One study found that people who marry "up" or "down" tend to teach the other certain things to get on the same page.

A person who is working class learns how to have a more stable life from the other who is middle class.

The spouse who is middle class learns more about spending time with family from the working class spouse.

RELATED: 7 Amazing Ways Love Transforms Your Brain, According To Science

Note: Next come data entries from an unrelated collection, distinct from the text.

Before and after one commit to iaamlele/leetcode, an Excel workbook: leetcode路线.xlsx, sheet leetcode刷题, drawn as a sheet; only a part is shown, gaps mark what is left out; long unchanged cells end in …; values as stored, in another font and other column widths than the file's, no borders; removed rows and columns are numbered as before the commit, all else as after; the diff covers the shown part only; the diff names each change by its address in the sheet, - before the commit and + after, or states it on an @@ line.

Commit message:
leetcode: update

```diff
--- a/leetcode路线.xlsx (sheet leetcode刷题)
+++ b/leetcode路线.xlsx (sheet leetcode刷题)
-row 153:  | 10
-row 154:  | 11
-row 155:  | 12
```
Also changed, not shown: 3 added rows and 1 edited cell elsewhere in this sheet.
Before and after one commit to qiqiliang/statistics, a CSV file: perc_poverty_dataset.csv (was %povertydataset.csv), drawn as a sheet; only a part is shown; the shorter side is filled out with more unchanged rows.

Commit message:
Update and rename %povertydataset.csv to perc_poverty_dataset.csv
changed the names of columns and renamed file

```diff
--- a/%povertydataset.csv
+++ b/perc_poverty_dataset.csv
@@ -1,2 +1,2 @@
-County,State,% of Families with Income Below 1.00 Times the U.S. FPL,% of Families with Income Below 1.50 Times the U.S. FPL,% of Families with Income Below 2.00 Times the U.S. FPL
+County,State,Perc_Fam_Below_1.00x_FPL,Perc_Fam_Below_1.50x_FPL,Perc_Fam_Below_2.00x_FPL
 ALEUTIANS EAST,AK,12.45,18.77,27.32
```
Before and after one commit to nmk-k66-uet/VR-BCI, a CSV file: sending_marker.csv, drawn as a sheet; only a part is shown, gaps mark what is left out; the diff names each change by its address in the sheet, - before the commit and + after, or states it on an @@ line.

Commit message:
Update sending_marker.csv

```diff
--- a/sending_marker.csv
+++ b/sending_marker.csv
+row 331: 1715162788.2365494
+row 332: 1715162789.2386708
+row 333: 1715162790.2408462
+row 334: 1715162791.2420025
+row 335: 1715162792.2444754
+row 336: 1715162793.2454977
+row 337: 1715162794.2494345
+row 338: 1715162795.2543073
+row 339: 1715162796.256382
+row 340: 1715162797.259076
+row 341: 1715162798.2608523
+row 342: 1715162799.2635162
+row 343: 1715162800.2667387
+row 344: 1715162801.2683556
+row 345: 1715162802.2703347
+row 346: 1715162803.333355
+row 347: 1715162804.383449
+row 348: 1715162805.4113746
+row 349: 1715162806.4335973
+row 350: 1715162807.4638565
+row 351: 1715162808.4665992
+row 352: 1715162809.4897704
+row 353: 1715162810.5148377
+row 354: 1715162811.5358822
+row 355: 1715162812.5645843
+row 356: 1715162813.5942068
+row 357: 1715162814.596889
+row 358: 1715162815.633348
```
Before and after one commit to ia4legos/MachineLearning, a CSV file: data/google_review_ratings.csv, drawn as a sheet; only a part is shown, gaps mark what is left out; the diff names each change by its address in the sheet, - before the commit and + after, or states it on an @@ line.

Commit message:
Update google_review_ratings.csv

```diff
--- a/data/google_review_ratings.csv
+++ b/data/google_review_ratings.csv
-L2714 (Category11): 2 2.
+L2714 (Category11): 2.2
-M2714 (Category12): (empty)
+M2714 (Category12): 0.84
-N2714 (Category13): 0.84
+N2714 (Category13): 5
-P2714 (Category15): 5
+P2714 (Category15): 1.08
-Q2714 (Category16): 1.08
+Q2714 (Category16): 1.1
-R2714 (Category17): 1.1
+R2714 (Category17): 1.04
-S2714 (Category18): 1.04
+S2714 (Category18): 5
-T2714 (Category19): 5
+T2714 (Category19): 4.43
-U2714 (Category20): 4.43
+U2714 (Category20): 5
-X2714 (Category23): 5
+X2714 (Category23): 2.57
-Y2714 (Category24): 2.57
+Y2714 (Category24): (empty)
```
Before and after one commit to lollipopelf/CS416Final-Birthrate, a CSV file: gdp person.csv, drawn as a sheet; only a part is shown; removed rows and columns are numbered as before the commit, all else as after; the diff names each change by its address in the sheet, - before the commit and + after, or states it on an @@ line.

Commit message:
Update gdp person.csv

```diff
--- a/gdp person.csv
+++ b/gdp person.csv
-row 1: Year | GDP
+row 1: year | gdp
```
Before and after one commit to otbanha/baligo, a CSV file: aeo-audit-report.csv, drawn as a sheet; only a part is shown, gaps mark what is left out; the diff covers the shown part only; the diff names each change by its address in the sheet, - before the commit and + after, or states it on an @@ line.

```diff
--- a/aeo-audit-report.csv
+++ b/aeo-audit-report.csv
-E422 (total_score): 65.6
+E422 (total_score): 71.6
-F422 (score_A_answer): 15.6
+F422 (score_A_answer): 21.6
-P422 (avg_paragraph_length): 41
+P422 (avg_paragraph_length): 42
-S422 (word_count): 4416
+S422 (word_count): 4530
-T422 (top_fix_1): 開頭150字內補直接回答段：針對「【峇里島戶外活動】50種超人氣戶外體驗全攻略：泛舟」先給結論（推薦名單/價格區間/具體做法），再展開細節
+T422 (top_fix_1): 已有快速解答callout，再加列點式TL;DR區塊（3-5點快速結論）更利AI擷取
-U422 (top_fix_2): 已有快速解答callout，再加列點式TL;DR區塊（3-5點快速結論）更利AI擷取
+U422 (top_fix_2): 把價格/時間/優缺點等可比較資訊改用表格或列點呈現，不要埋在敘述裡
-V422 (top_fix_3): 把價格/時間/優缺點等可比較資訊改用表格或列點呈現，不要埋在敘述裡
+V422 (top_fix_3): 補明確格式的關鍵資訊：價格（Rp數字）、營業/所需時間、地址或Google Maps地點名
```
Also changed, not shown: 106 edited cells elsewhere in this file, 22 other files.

Nicole Weaver is a love and entertainment writer. Follow her on Twitter.